Be on high alert for signs of infection, as the sooner an infection is caught and treated, the better the prognosis will be – for you and the tattoo. Common signs of infection include:
- A rash developing on or around the tattoo.
- A fever.
- Extreme and prolonged swelling, redness, soreness, or itchiness (all of this is normal if moderate and in the very early stages of healing).
- Shaking, chills, sweats.
- Blistering on or around the tattoo.
In the winter – In the winter, it’s still important to keep it clean and monitored, but you won’t have to worry as much about things like sun and sweat. What you should worry about in the winter especially, is dryness. Many people experience dry, itchy skin during the colder months even without a tattoo. A tattoo that isn’t moisturized enough will become dry and tight and the cold weather can potentially make this even worse.
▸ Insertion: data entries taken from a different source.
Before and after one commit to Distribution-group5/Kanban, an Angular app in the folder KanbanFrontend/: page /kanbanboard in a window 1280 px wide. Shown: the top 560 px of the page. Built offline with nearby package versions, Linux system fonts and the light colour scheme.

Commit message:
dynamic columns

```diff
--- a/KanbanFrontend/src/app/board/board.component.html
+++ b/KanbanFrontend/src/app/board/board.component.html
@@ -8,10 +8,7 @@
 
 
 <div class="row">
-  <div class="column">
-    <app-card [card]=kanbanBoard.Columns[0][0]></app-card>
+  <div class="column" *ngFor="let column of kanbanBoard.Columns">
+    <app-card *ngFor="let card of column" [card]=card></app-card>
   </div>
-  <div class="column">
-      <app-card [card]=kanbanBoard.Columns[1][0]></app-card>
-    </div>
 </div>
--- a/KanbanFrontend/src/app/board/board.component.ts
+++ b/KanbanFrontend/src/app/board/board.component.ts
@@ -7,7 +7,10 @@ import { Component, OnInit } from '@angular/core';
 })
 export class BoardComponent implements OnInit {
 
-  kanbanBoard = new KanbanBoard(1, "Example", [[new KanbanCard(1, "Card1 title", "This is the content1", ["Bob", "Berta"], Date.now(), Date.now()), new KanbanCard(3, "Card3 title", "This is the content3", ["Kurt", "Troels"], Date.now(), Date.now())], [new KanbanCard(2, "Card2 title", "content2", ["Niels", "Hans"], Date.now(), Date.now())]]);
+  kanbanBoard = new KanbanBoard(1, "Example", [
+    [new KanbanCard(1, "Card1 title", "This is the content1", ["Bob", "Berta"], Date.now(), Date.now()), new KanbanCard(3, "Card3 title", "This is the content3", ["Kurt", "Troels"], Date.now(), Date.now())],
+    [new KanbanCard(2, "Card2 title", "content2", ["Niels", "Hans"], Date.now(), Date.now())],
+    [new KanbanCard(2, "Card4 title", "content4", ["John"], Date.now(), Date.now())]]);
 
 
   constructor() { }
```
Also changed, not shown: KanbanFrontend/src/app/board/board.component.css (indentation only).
If you notice the tattoo is drying out or feeling tight and uncomfortable, try increasing your moisturizer. Do this slowly, however, as too much moisturizing can be bad for it as well. If you’re unsure about how to find the proper balance, contact your artist and they will be happy to help you out.
Pay Attention to Aftercare Regardless of the Weather
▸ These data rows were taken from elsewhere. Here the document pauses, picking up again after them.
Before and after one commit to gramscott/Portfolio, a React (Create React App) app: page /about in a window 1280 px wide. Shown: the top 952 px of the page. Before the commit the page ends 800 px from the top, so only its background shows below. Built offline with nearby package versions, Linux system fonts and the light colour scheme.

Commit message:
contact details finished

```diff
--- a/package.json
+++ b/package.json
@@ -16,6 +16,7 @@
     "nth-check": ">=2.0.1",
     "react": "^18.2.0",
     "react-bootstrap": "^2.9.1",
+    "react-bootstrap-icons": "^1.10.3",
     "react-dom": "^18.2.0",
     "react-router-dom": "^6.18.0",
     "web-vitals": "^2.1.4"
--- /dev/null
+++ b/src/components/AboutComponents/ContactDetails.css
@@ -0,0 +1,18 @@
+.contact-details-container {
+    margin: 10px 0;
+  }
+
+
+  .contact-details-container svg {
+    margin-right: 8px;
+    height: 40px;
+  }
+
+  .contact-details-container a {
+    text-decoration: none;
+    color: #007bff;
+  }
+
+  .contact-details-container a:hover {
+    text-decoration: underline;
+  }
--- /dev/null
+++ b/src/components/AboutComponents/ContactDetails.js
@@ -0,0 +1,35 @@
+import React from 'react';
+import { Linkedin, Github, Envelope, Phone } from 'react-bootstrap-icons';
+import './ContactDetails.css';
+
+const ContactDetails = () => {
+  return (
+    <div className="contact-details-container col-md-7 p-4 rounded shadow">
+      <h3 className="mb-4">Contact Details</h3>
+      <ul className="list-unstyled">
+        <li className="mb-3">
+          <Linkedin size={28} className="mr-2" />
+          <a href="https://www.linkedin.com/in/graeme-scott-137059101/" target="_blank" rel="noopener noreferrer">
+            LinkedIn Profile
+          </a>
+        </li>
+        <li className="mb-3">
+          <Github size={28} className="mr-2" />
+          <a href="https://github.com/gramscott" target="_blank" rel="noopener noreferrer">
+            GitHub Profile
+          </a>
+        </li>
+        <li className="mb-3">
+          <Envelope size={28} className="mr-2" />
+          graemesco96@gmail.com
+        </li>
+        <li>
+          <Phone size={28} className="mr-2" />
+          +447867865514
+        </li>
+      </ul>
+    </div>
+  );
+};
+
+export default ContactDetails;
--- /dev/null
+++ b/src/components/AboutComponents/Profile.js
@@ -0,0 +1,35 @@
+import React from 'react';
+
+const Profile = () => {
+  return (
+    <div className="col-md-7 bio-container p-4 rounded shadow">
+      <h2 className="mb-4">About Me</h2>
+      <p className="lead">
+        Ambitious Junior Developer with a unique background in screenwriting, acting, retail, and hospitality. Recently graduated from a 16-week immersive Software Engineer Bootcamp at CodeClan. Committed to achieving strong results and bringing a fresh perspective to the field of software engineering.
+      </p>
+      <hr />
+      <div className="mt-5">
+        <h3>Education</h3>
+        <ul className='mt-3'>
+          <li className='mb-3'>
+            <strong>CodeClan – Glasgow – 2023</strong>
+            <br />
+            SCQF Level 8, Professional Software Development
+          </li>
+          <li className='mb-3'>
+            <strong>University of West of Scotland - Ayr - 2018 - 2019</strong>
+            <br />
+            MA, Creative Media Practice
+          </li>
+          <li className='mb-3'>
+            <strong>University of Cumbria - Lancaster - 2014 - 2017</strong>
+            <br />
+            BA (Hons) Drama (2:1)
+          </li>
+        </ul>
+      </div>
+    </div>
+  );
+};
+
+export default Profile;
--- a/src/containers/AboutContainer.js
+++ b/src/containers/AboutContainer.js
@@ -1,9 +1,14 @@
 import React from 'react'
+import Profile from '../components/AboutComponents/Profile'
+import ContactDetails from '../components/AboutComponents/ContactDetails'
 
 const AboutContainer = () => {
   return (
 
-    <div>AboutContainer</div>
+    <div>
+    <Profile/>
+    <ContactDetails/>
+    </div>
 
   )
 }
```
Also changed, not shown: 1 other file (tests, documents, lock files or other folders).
It’s true that different seasons require slightly different precautions when it comes to healing a tattoo. However, you must ensure you are following the basic aftercare instructions no matter what type of weather you’re dealing with.
These basic instructions will include:
- Leave the bandage on for 24-72 hours (will vary depending on bandage type).
- Wash immediately after removing the bandage.
- Clean with unscented soap twice per day.
- Moisturize with unscented lotion after cleaning.
The exact details may vary slightly and your artist may recommend certain products. You might be told to clean it more or less often based on your skin type/sensitivity or even your job or lifestyle. Whatever your artist tells you to do, follow their instructions closely and without wavering.
Failing to follow the aftercare instructions will leave you at a higher risk of both infection and a compromised tattoo.
Do Tattoos Heal Faster in the Winter?
If the winter is the best time to get a tattoo due to the lesser risk, then one might wonder if this means it will heal faster in the winter. The simple answer is no, the weather doesn’t make a difference to healing times. How fast a tattoo heals will have to with things like the quality of application, the condition of the skin, your health, and how well you take care of it.
That being said, an infected tattoo will take much longer to heal, and you’re at a bit of a higher risk of infection in the summer.
How Long Do You Have to Keep a Tattoo Covered in the Summer?
Part of the reason many people get their tattoos in the summer is that they want to show them off. This is understandable and certainly reasonable, good tattoos should be shown off!
But, proper healing should be a top priority after first getting the tattoo.
You should keep your fresh tattoo out of the sun completely for at least 10-14 days. This means having it fully covered at all times, no matter what. Even if that means wearing long sleeves in the heat. This is one reason why getting a tattoo in the winter is preferable for many – you’re wearing long sleeves outside anyway.
It also needs to be kept out of the water, which is another reason winter tattoos are great. This will often mean missed beach days, which is a huge thing for many in the summer. You can still go to the beach with a fresh tattoo, but it needs to be covered and you cannot go in the water – not the best recipe for an enjoyable afternoon on the beach.
Past the initial 10-14 days, it will be up to you and your own discernment to decide when it’s safe to allow the tattoo to be exposed to some sun. You’ll need to keep an idea on its progress and how long it takes to heal. If the tattoo is still at all scabby or flaky, that’s a sign that it’s not ready to go out in the sun yet.